Presentation on theme: "Energy Management Trees Work for. 1. Why do we plant trees? Add Beauty – Spring flowers, fall foliage color, interesting bark, fragrance – Screen unwanted."— Presentation transcript:
1. Why do we plant trees? Add Beauty – Spring flowers, fall foliage color, interesting bark, fragrance – Screen unwanted views, reduce noise and dust, define property boundaries. Enrich our Environment – Food – Provide wildlife habitat – Improve air quality – Reduce storm water runoff and soil erosion. Benefit our Psychological and Social Well-being – Provide background to soften and enhance architecture – Reduce stress – Shorten hospital recovery times – Lessen crime Economic Savings – Attract businesses and residences to an area – Increase property values – Reduce cooling and heating costs
2. What do we need to know before planting trees? Biological needs must be met in order for trees to survive and thrive. Investment Required – Water, mulch, fertilizer, spray, pruning Growing Space Necessary – Low-Growing Trees Mature height of 25 feet or less Plant a minimum of 15 feet from electric lines Utilize where growing space is limited – Medium-Growing Trees Mature height up to 50 feet Plant a minimum of 25 feet from electric lines Utilize where growing space will allow a mature height of 30 to 50 feet – Tall-Growing Trees Mature height of over 50 feet Plant a minimum of 50 feet from electric lines Utilize in large areas with no overhead or underground restrictions that could cause damage or become a liability
– Water and Drainage Availability Species tolerate wet or dry growing conditions differently. Soil compaction may greatly reduce tree growth because of insufficient oxygen in the root zone. Soil contaminants such as road salt or herbicide can potentially poison the planting site. – Soil Texture and pH Soil is the most overlooked requirement when selecting a tree. Choose species that are suited to the soil conditions of the planting site. – Light Levels Sunlight levels may significantly affect plant growth and survival. Plant trees in a location matching their sunlight requirements.
– Hardiness A plants ability to survive in low temperatures. Just as some plants are not suited for severely cold temperatures, others may be stressed by high temperatures or dry conditions. – Pest Resistance Choose pest-resistant varieties that require minimum maintenance. Select a tree that will not be stressed on a given site. Stress can weaken a tree’s ability to withstand the invasion of certain pests. – Pollution Chemicals in the air Salt and street de-icing chemicals
3. What does plant the right tree in the right place mean? Increasing the tree’s chance for survival Tall-growing trees should never be planted under or near electric lines. – Severe injury or death may result from climbing trees in contact with electric lines. – Service interruptions may occur. – Trees pruned for utility clearance may have an unnatural appearance, be more susceptible to insects and diseases and have a shortened life span.
Avoid planting trees near underground utility lines – The root area is larger than the branch spread above ground and can be damaged if lines need to be dug up for repairs. – Be sure to have utilities located prior to planting.

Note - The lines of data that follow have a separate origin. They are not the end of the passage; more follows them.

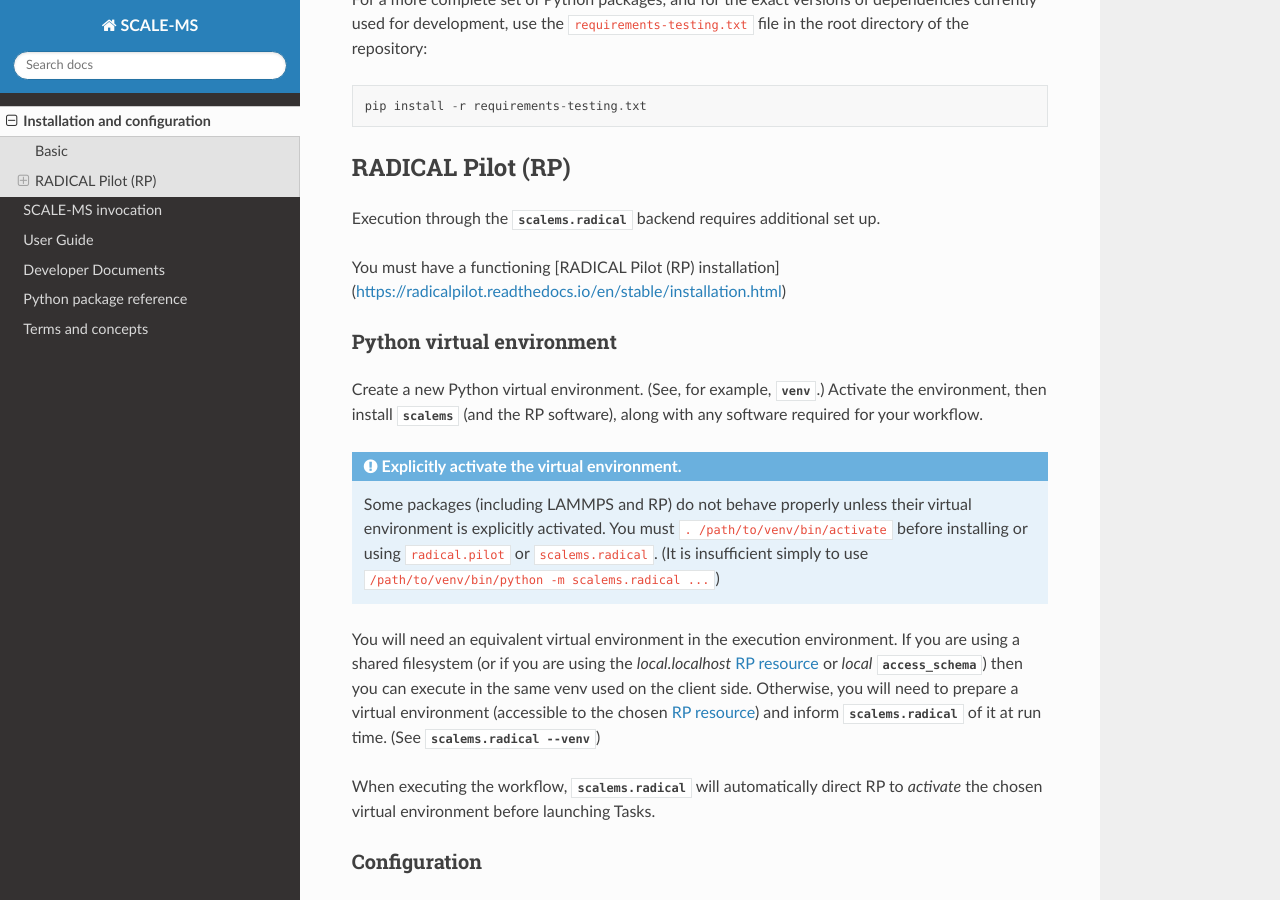
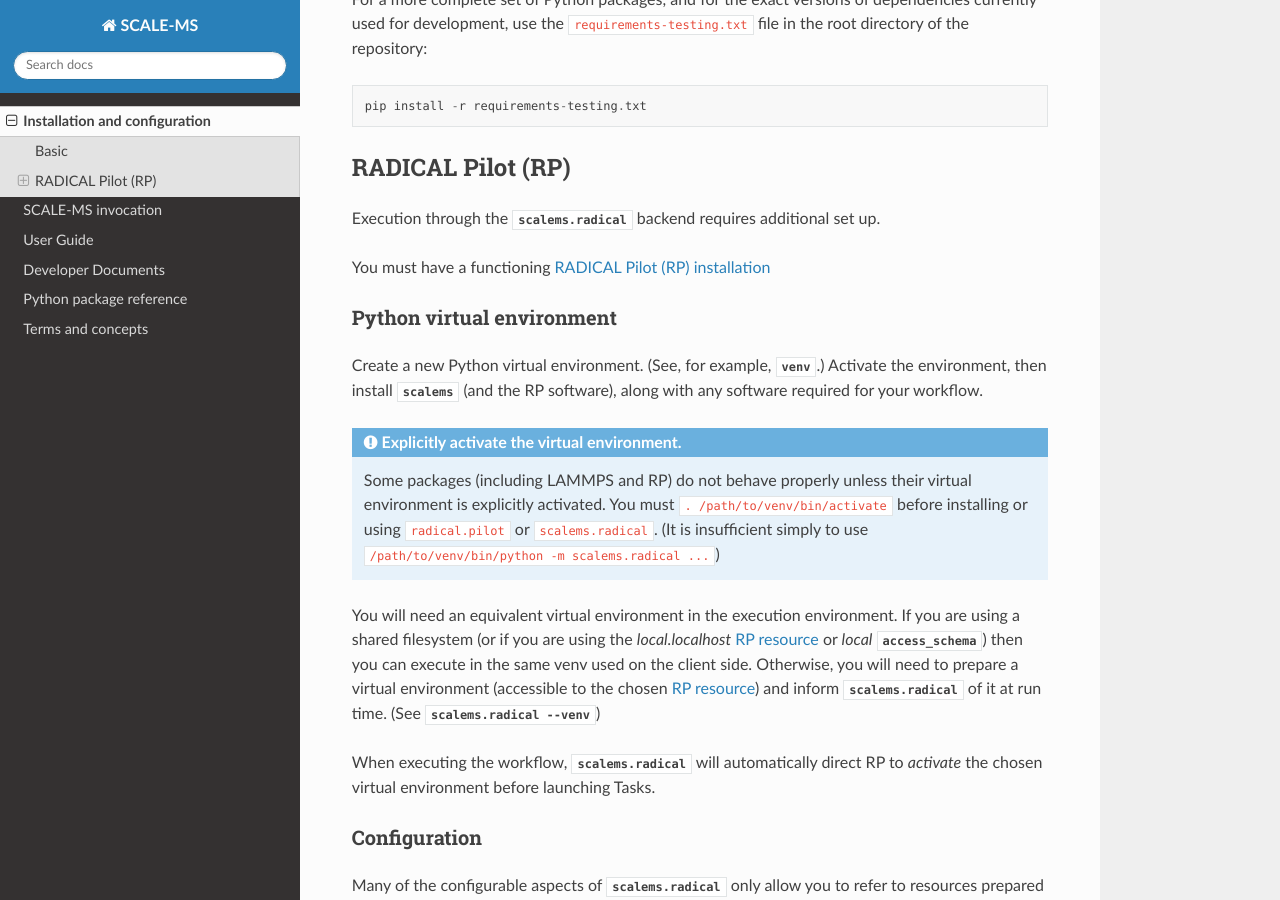
Before and after one commit to SCALE-MS/scale-ms, a Sphinx documentation site: the page built from docs/install.rst, in a window 1280 px wide and 900 px high, scrolled down 573 px. Built offline with Sphinx 7.4.7 and the Read the Docs theme 2.0.0, drawn with Linux system fonts in a browser that asks for light colours.

Commit message:
Update install.rst
Fix a silly syntax error.

Use RST, not MD! :-P

```diff
--- a/docs/install.rst
+++ b/docs/install.rst
@@ -34,7 +34,7 @@ RADICAL Pilot (RP)
 Execution through the :py:mod:`scalems.radical` backend requires additional set up.
 
 You must have a functioning
-[RADICAL Pilot (RP) installation](https://radicalpilot.readthedocs.io/en/stable/installation.html)
+`RADICAL Pilot (RP) installation <https://radicalpilot.readthedocs.io/en/stable/installation.html>`__
 
 Python virtual environment
 --------------------------
```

Never assume utility lines are buried deeper than you plan to dig. In some cases, utility lines are very close to the surface. By knowing the mature branch spread, one can avoid planting a tree too close to a building where it may cause damage to the roof or siding, or too near an intersection where it may block visibility.
4. How do we plant trees for energy management? Trees properly located near and around buildings can significantly reduce heating and cooling costs. – Cooling Trees shade the ground, reducing temperature, and cooling the air. Properly planted trees can save 58-65% of air conditioning costs. Neighborhoods with large, mature trees can be up to 11 degrees cooler in the summer. Plant where you want the shadow during the hottest time of the year – and the time of day you desire the shade. Larger, deciduous trees located on the south and west sides of the building typically contribute the most to reducing air-conditioning demands. During winter, these trees also allow sunlight to pass through and warm buildings.
– Warming Heating costs are reduced when a home has a windbreak. Well-placed trees can serve as windbreaks, which can be particularly beneficial in cold and winter climates. By breaking the force of cold air movement, a windbreak can reduce winter fuel usage by 10 to 25%. Plant conifers to the north and west, approximately 50 feet or more from the house to protect from cold northern winds.